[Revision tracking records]
^^^^^^^^

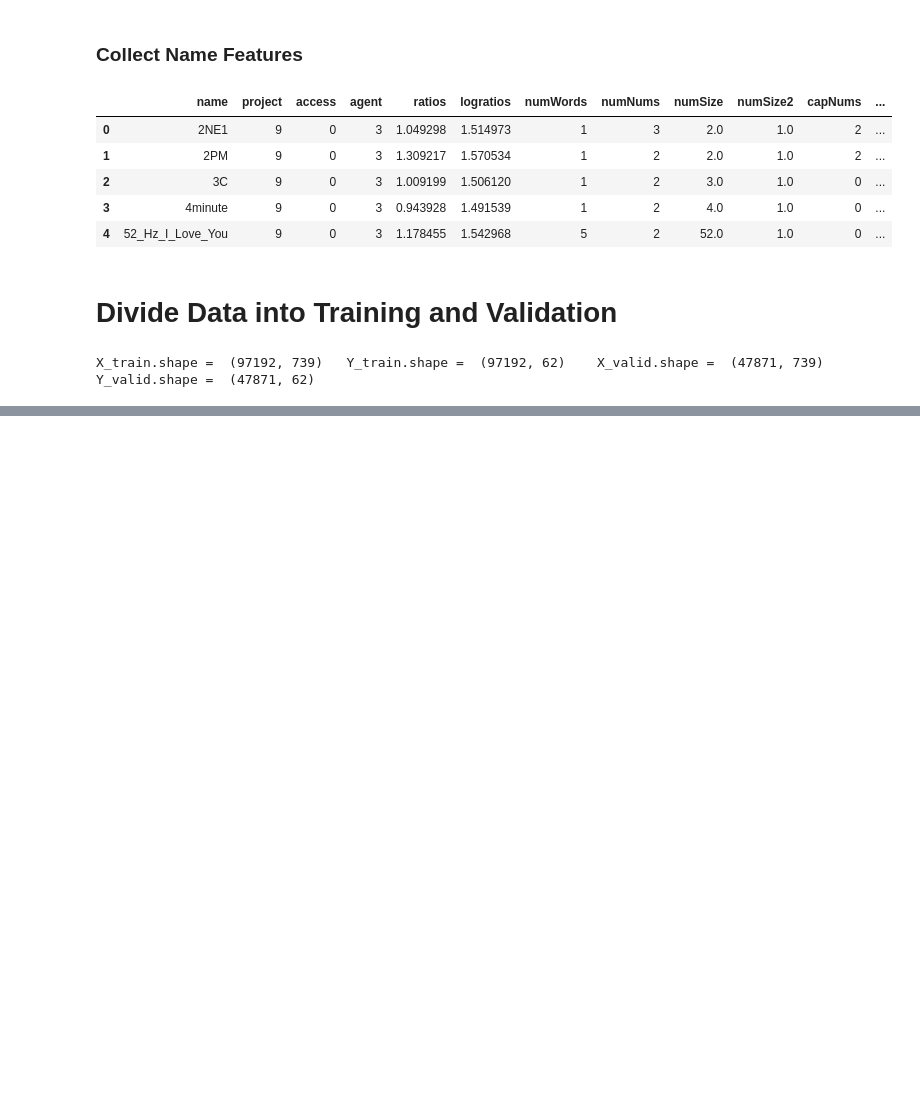
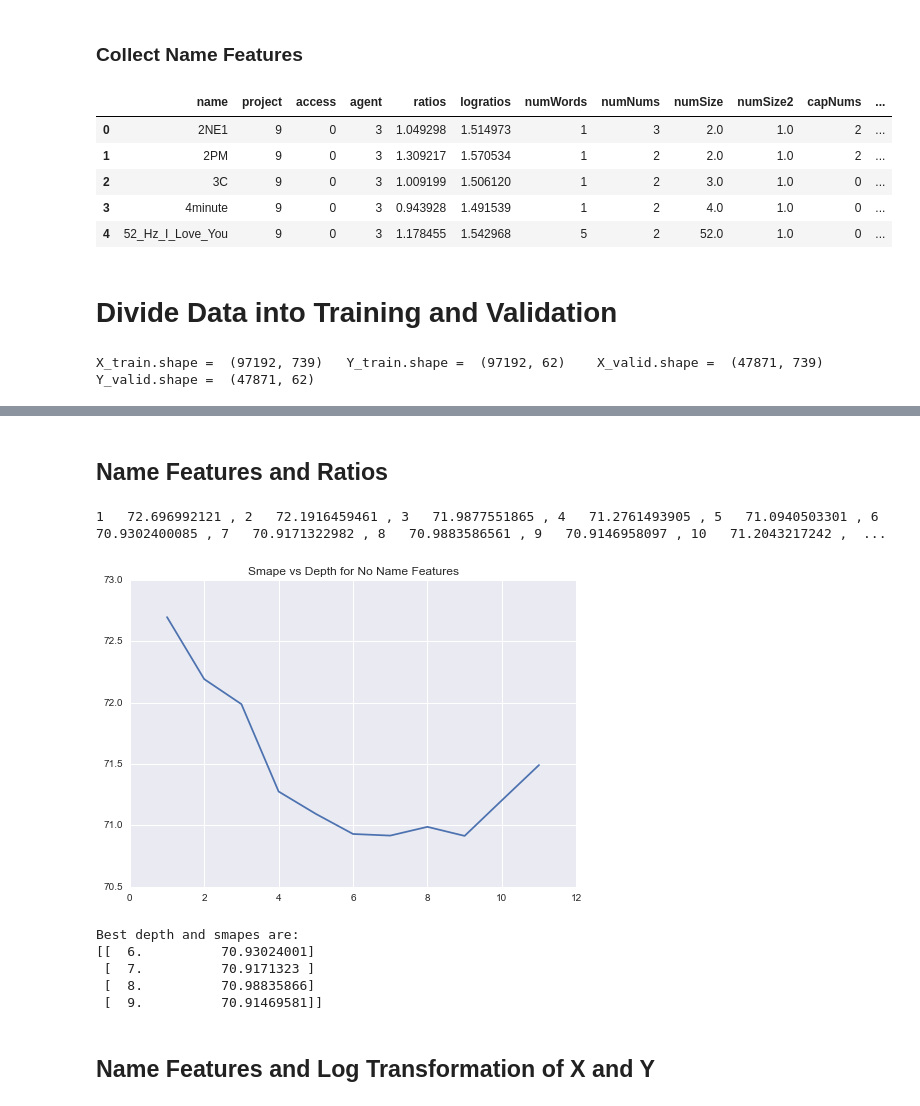
Before and after one commit to MatthewMcGonagle/KaggleWikiTraffic, a Jupyter notebook: FinalReport.ipynb, the cells around one changed output, grey strips where cells are left out. Saved outputs shown, nothing was run; the diff lists cells and outputs as text; code cells hidden in the pictures; blank space fills up the shorter version.

```diff
--- a/FinalReport.ipynb
+++ b/FinalReport.ipynb
@@ -468,0 +591,39 @@ X_train.shape =  (97192, 739)   Y_train.shape =  (97192, 62)    X_valid.shape =
+# %% [markdown]
+## Name Features and Ratios
+# %%
+nameTransformer = FunctionTransformer(lambda X : X[:, :nName])
+
+model = Pipeline([ ('nameFeatures', nameTransformer),
+                   ('tree', DecisionTreeRegressor(max_depth = 10)) ])
+
+search = np.arange(1, 12, 1)
+
+X_means_train = X_train.mean(axis = 1, keepdims = True)
+Ratios_train = Y_train / (epsilon + X_means_train)
+
+smapes = np.empty(0)
+for depth in search:
+    model.set_params(tree__max_depth = depth)
+    model.fit(X_train, Ratios_train)
+    Ratios_predict = model.predict(X_valid)
+    Y_predict = Ratios_predict * X_valid.mean(axis = 1, keepdims = True)
+    newsmape = smape(epsilon + Y_predict, Y_valid)
+    smapes = np.append(smapes, newsmape)
+    print(depth, ' ', newsmape, ', ', end = '')
+
+plt.plot(search, smapes)
+plt.title('Smape vs Depth for No Name Features')
+plt.show()
+
+print('Best depth and smapes are:')
+print(np.vstack((search, smapes)).T [smapes < 71])
+# %% [output]
+1   72.696992121 , 2   72.1916459461 , 3   71.9877551865 , 4   71.2761493905 , 5   71.0940503301 , 6   70.9302400085 , 7   70.9171322982 , 8   70.9883586561 , 9   70.9146958097 , 10   71.2043217242 ,  ...
+[figure, added]
+Best depth and smapes are:
+[[  6.          70.93024001]
+ [  7.          70.9171323 ]
+ [  8.          70.98835866]
+ [  9.          70.91469581]]
+# %% [markdown]
+## Name Features and Log Transformation of X and Y
```
Also changed, not shown: parts of 6 cells of this notebook.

^^^^^^^^

*INSTRUCTIONS FOR THE TASK:* One exact copy of the data, no pictures: write it out line for line.

*SOLUTION:*
Before and after one commit to MatthewMcGonagle/KaggleWikiTraffic, a Jupyter notebook: FinalReport.ipynb, the cells around one changed output, grey strips where cells are left out. Saved outputs shown, nothing was run; the diff lists cells and outputs as text; code cells hidden in the pictures; blank space fills up the shorter version.

```diff
--- a/FinalReport.ipynb
+++ b/FinalReport.ipynb
@@ -468,0 +591,39 @@ X_train.shape =  (97192, 739)   Y_train.shape =  (97192, 62)    X_valid.shape =
+# %% [markdown]
+## Name Features and Ratios
+# %%
+nameTransformer = FunctionTransformer(lambda X : X[:, :nName])
+
+model = Pipeline([ ('nameFeatures', nameTransformer),
+                   ('tree', DecisionTreeRegressor(max_depth = 10)) ])
+
+search = np.arange(1, 12, 1)
+
+X_means_train = X_train.mean(axis = 1, keepdims = True)
+Ratios_train = Y_train / (epsilon + X_means_train)
+
+smapes = np.empty(0)
+for depth in search:
+    model.set_params(tree__max_depth = depth)
+    model.fit(X_train, Ratios_train)
+    Ratios_predict = model.predict(X_valid)
+    Y_predict = Ratios_predict * X_valid.mean(axis = 1, keepdims = True)
+    newsmape = smape(epsilon + Y_predict, Y_valid)
+    smapes = np.append(smapes, newsmape)
+    print(depth, ' ', newsmape, ', ', end = '')
+
+plt.plot(search, smapes)
+plt.title('Smape vs Depth for No Name Features')
+plt.show()
+
+print('Best depth and smapes are:')
+print(np.vstack((search, smapes)).T [smapes < 71])
+# %% [output]
+1   72.696992121 , 2   72.1916459461 , 3   71.9877551865 , 4   71.2761493905 , 5   71.0940503301 , 6   70.9302400085 , 7   70.9171322982 , 8   70.9883586561 , 9   70.9146958097 , 10   71.2043217242 ,  ...
+[figure, added]
+Best depth and smapes are:
+[[  6.          70.93024001]
+ [  7.          70.9171323 ]
+ [  8.          70.98835866]
+ [  9.          70.91469581]]
+# %% [markdown]
+## Name Features and Log Transformation of X and Y
```
Also changed, not shown: parts of 6 cells of this notebook.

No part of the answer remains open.